So, you want to understand what happened to the economy in 2008? I have an answer. It's a poem.
Why a poem? Because people can follow a poem, if it's not too poetic, better than they can follow detailed chains of economic reasoning.
Poems can have great influence. It is safe to say that the most influential poem in the history of the West is the 23rd Psalm. It has shaped how we look at personal cause and effect in history. I argue that the second most influential poem has been "The Grumbling Hive," better known as the "Fable of the Bees." The original was published in 1705. The update, published in 1714, was accompanied by two fat volumes of social theory based on the poem. The book is still in print.
The author, Bernard Mandeville, was a dentist in England who had immigrated from the Netherlands. His poem was meant to shock, and it did. Its subtitle was "Knaves Turned Honest." It is the story of society.

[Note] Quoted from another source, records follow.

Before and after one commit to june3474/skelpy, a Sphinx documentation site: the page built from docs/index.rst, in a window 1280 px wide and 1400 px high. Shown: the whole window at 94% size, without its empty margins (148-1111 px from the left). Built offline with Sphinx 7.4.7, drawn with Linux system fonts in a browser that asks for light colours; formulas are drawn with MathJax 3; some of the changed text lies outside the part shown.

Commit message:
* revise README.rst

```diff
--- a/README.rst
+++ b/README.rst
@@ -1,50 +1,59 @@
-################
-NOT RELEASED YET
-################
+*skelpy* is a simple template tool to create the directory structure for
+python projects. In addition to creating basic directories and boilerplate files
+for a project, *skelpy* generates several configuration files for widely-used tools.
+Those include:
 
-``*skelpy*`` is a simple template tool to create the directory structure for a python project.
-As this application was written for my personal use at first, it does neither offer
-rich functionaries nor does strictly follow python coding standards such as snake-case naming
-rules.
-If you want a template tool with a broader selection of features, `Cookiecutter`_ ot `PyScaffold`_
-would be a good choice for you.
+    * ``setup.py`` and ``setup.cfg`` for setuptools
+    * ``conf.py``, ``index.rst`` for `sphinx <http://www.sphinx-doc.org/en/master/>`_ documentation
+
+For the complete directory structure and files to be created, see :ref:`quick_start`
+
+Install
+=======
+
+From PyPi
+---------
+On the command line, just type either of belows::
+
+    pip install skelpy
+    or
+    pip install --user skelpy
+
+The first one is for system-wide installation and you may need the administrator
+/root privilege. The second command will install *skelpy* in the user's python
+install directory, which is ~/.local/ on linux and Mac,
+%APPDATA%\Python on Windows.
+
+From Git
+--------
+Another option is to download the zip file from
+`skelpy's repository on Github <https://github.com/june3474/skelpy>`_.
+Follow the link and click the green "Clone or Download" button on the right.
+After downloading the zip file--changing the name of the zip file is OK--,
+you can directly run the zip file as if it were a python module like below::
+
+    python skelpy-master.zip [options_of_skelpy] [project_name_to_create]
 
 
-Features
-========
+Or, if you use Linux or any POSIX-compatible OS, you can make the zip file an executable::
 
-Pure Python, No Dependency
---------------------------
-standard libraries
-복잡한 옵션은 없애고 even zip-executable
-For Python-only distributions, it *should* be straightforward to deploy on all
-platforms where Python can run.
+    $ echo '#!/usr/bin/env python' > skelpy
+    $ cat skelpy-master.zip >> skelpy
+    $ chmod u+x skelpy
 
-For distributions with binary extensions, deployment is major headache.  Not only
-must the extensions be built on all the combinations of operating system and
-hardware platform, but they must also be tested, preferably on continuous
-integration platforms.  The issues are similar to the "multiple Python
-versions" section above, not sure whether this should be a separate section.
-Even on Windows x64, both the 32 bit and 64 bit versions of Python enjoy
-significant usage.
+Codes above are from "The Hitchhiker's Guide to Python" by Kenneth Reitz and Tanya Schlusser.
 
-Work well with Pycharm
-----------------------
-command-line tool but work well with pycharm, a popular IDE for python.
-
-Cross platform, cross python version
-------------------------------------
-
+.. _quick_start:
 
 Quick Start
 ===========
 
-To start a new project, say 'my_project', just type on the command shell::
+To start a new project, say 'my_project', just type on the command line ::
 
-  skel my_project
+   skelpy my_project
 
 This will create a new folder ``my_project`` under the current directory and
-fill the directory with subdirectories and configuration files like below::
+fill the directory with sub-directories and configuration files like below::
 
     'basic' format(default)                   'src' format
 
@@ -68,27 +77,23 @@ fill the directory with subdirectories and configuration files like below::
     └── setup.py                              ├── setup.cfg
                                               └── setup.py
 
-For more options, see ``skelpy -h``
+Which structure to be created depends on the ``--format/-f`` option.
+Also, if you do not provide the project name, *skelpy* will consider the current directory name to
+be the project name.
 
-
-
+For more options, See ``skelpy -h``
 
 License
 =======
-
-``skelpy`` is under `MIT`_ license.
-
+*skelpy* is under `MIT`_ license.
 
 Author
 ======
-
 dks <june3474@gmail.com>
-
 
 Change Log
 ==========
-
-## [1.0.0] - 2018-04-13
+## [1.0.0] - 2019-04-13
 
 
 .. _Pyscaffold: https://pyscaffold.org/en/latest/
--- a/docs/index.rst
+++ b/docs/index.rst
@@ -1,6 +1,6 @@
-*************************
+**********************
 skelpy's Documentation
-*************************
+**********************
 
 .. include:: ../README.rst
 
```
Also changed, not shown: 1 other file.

Society is filled with knaves in every field. He begins, appropriately, with lawyers. Then he goes to physicians, then priests, then soldiers, then advisers to kings. They cheat. They lie. They grow rich. And they spend.